SXSW 2019: Go Back to China
Emily Ting’s provocatively-titled Go Back to China is hardly ever as abrasive or discomfiting as its name suggests. Aside from a brush with some blatant racism early in the picture, the title’s declarative statement serves as more of a simple recognition of the inciting incident of the plot, rather than an exploration of the festering xenophobia that has putrefied in America over the last few years. In fact, though its thoroughly charming lead performances proves its salvation, Go Back to China feels entirely similar to any number of tales of familial reconciliation.
When the hard-partying Sasha (a wonderfully charming Anna Akana) is cut off by her estranged father (Richard Ng) on her birthday, she must travel to China to help make ends meet at his plush-toy factory. As she meets his other daughters (Lynn Chen), and other lovers (Kendy Cheung), Sasha makes the most of her situation and helps him innovate and impress buyers growing tired of the same stale designs. And, in the process, she comes to help improve conditions in his factory for the workers.
To say that Go Back to China falls into the comfortable rhythms of estranged-father reconciliation stories would be both entirely accurate and to damn it with a label it occasionally transcends. It is indeed true that the plot of the film is entirely predictable.
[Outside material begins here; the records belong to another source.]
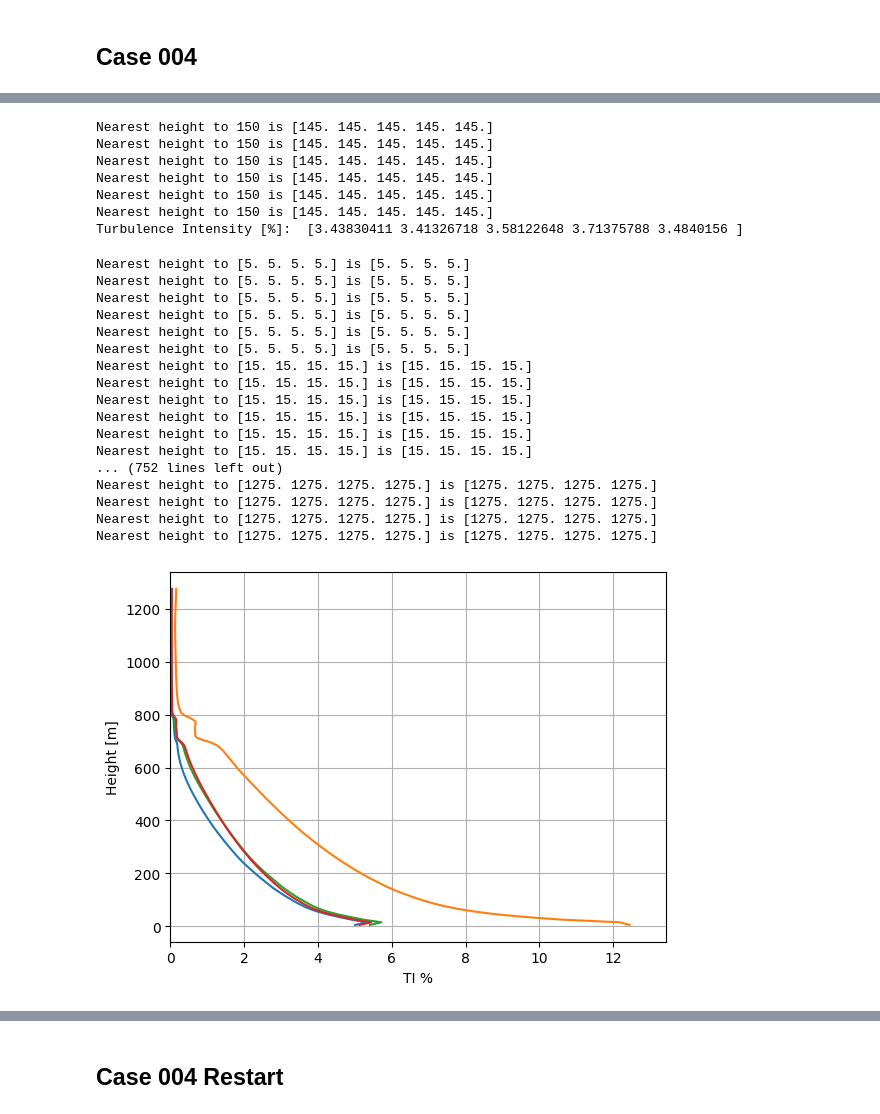
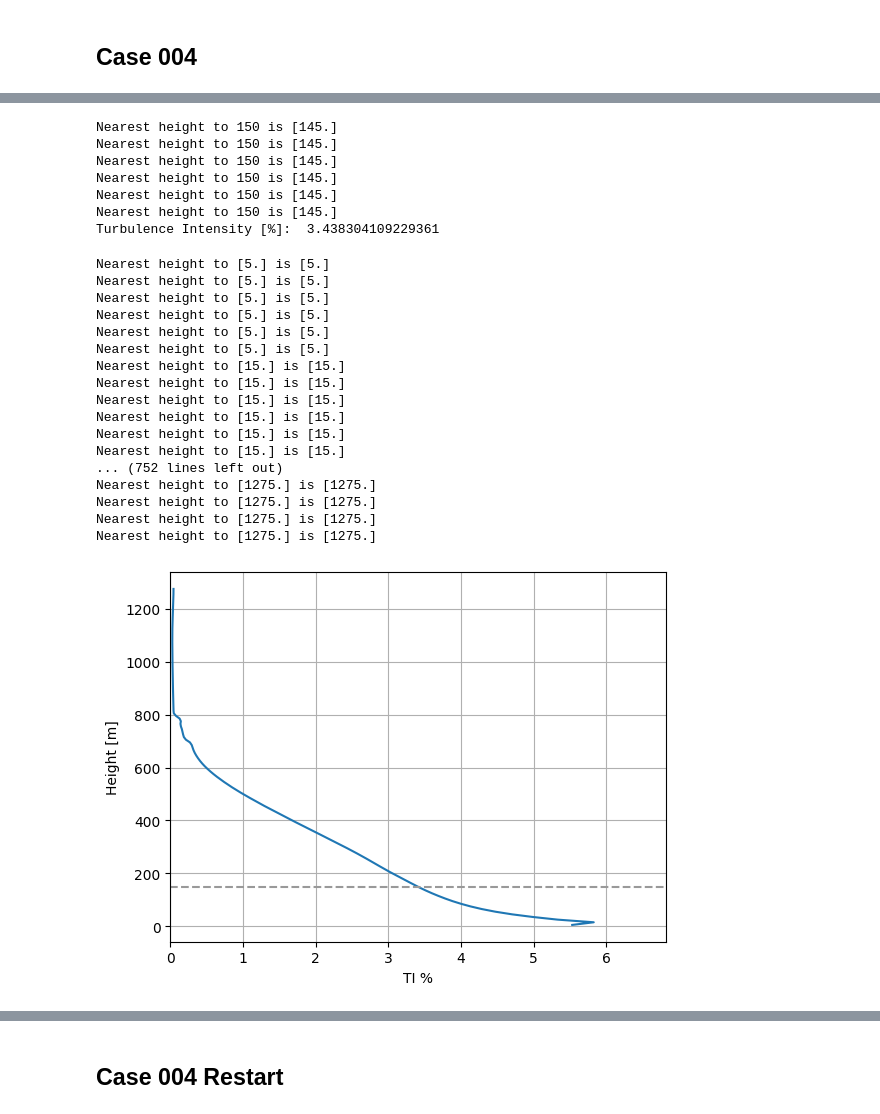
Before and after one commit to NREL/moa_python, a Jupyter notebook: example_post_processing/00_post_process_precursor.ipynb, the cells around one changed output, grey strips where cells are left out. Cells and saved outputs as stored; diff of their text form; code cells hidden in the pictures.

```diff
--- a/example_post_processing/00_post_process_precursor.ipynb
+++ b/example_post_processing/00_post_process_precursor.ipynb
@@ -19,7 +19,7 @@ from moa_python.post_plane import Post_plane
 # %% [markdown]
 ## Case 004
 # %%
-case_folder = ['/projects/ssc/jfrederi/precursors-amr-wind/neutral_lowti_8ms/precursor','/projects/ssc/jfrederi/precursors-amr-wind/neutral_lowti_9ms/precursor','/projects/ssc/jfrederi/precursors-amr-wind/neutral_lowti_10ms/precursor','/projects/ssc/jfrederi/precursors-amr-wind/neutral_lowti_12ms','/projects/ssc/jfrederi/precursors-amr-wind/neutral_lowti_12ms_2']
+case_folder = ['/projects/ssc/jfrederi/precursors-amr-wind/neutral_lowti_8ms/precursor']#,'/projects/ssc/jfrederi/precursors-amr-wind/neutral_lowti_8ms/precursor','/projects/ssc/jfrederi/precursors-amr-wind/neutral_lowti_9ms/precursor','/projects/ssc/jfrederi/precursors-amr-wind/neutral_lowti_10ms/precursor','/projects/ssc/jfrederi/precursors-amr-wind/neutral_lowti_12ms','/projects/ssc/jfrederi/precursors-amr-wind/neutral_lowti_12ms']
 
 abl_stats_file = 'post_processing/abl_statistics00000.nc'
 hor_plane_file = 'post_processing/samplingPlane00000.nc'
@@ -73,34 +102,34 @@ TI = abl.get_turbulence_intensity_at_height(height, t_min=settling_time)
 
 print('Turbulence Intensity [%]: ', TI)
 # %% [output]
-Nearest height to 150 is [145. 145. 145. 145. 145.]
-Nearest height to 150 is [145. 145. 145. 145. 145.]
-Nearest height to 150 is [145. 145. 145. 145. 145.]
-Nearest height to 150 is [145. 145. 145. 145. 145.]
-Nearest height to 150 is [145. 145. 145. 145. 145.]
-Nearest height to 150 is [145. 145. 145. 145. 145.]
-Turbulence Intensity [%]:  [3.43830411 3.41326718 3.58122648 3.71375788 3.4840156 ]
+Nearest height to 150 is [145.]
+Nearest height to 150 is [145.]
+Nearest height to 150 is [145.]
+Nearest height to 150 is [145.]
+Nearest height to 150 is [145.]
+Nearest height to 150 is [145.]
+Turbulence Intensity [%]:  3.438304109229361
 # %%
-abl.plot_turbulence_intensity_profile(t_min=settling_time)
+abl.plot_turbulence_intensity_profile(t_min=settling_time, height=height)
 # %% [output]
-Nearest height to [5. 5. 5. 5.] is [5. 5. 5. 5.]
-Nearest height to [5. 5. 5. 5.] is [5. 5. 5. 5.]
-Nearest height to [5. 5. 5. 5.] is [5. 5. 5. 5.]
-Nearest height to [5. 5. 5. 5.] is [5. 5. 5. 5.]
-Nearest height to [5. 5. 5. 5.] is [5. 5. 5. 5.]
-Nearest height to [5. 5. 5. 5.] is [5. 5. 5. 5.]
-Nearest height to [15. 15. 15. 15.] is [15. 15. 15. 15.]
-Nearest height to [15. 15. 15. 15.] is [15. 15. 15. 15.]
-Nearest height to [15. 15. 15. 15.] is [15. 15. 15. 15.]
-Nearest height to [15. 15. 15. 15.] is [15. 15. 15. 15.]
-Nearest height to [15. 15. 15. 15.] is [15. 15. 15. 15.]
-Nearest height to [15. 15. 15. 15.] is [15. 15. 15. 15.]
+Nearest height to [5.] is [5.]
+Nearest height to [5.] is [5.]
+Nearest height to [5.] is [5.]
+Nearest height to [5.] is [5.]
+Nearest height to [5.] is [5.]
+Nearest height to [5.] is [5.]
+Nearest height to [15.] is [15.]
+Nearest height to [15.] is [15.]
+Nearest height to [15.] is [15.]
+Nearest height to [15.] is [15.]
+Nearest height to [15.] is [15.]
+Nearest height to [15.] is [15.]
 ... (752 lines left out)
-Nearest height to [1275. 1275. 1275. 1275.] is [1275. 1275. 1275. 1275.]
-Nearest height to [1275. 1275. 1275. 1275.] is [1275. 1275. 1275. 1275.]
-Nearest height to [1275. 1275. 1275. 1275.] is [1275. 1275. 1275. 1275.]
-Nearest height to [1275. 1275. 1275. 1275.] is [1275. 1275. 1275. 1275.]
+Nearest height to [1275.] is [1275.]
+Nearest height to [1275.] is [1275.]
+Nearest height to [1275.] is [1275.]
+Nearest height to [1275.] is [1275.]
-[figure, old version]
+[figure, new version]
 # %%
 hor_plane = []
 Nfiles = len(full_filename_hor_plane)
```
Also changed, not shown: parts of 24 cells of this notebook, 4 other files.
It comes as no surprise when Sasha’s background as a fashion-designer helps fortify her father’s company’s exact weak-spot; a point driven home when, during a client meeting, Sasha intercedes and convinces a buyer to reconsider in a comically-short amount of time. There is no great shock when key characters reveal their ulterior motives, entirely in line with the clichéd dramatizations of sibling conflicts and paternal desires. And, perhaps most problematically, and all too common in the estranged-father sub-genre of family dramas, this father, Teddy, is given a relatively clean-slate by the end of the picture, despite needing his daughter to sacrifice her trust fund to give his workers basic rights (like seeing their families more than once a year) and consistently and belligerently berating his workers. And, when he does show remorse, late in the film, it is not for the consistent exploitation of his workers — a realization that never truly seems to dawn on Teddy — but rather, and rightfully so, for his estrangement from and abandonment of Sasha. His arc is that of the business-minded father with a heart of gold — something Sasha’s mother reinforces at the beginning of the third act — but his actions seem to speak to a heart of fool’s gold.
All this having been said, both Sasha and Carol’s (Lynn Chen) arcs are satisfactorily wending. Sasha’s journey from vapid, party-animal to mature and decent artist is a joy to watch, partly because of the ways she proves to be both the best of her father and far better than her father. But, part of the success in her construction is the way in which her father’s selfishness and career-driven exploitation of those around him informs her early, spoiled tantrums. Roughly halfway through the film, all comes into stark relief and the sins of the father can be seen clearly as the sins of the daughter. And, better yet, when she begins to thaw her father to ideas like giving his workers edible food and providing them with an opportunity to see their families more than once a year (radical ideas, I know), we see a young woman willing to use her privilege and power to help others, not just herself. Perhaps it is simple to appear decent when the counterpoint is a selfish, egomaniacal, cheating father, but Akana does a wonderful job nonetheless. Similarly, Lynn Chen shines as Carol weaving back and forth between the friendly, estranged half-sister and equally vicious businesswoman. Her arc is far less predictable and with the more nuanced role comes a more nuanced performance. Carol is stuck in a cycle of entrapment and self-entrapment; a cycle which feels altogether believable and which provides a perfect springboard for Sasha’s late-narrative character-developments. It also, ironically, provides a template by which Richard Ng’s Teddy could have been given more humanity and which could have served to emphasize the film’s vaporous themes of selfishness as a heritable disease whose cycle must be broken by empathy and compassion.
Go Back to China doesn’t necessarily have any new ideas, a fact that might be damning were it not for two central performances that manage to puff their lungs blue blowing life into characters that pretty exactly fit the archetypal molds codified by every familial-reconciliation tale since forever. It’s certainly not that the film isn’t a pleasant watch — it definitely is that — but its peculiar and problematic choice to neatly wrap up a thoroughly unfit boss’s character arc is disconcerting. The film knows that he is in the wrong, treats this problem, and then leaves it unresolved before walking off into the sunset. It is perhaps worth a watch to see two central performances that are solid and charming and it is certainly nice to see a film with all Asian leads and a cast primarily of East Asian descent. But, there’s an underbaked core to this film that could have used a few more pairs of eyes and a more rigorous examination of an almost thoroughly unsympathetic character arc given a sympathetic conclusion. It’s just a shame that the film was unable to locate all the string to tie the loose ends together, otherwise it might have been a totally pleasant and tidy family drama.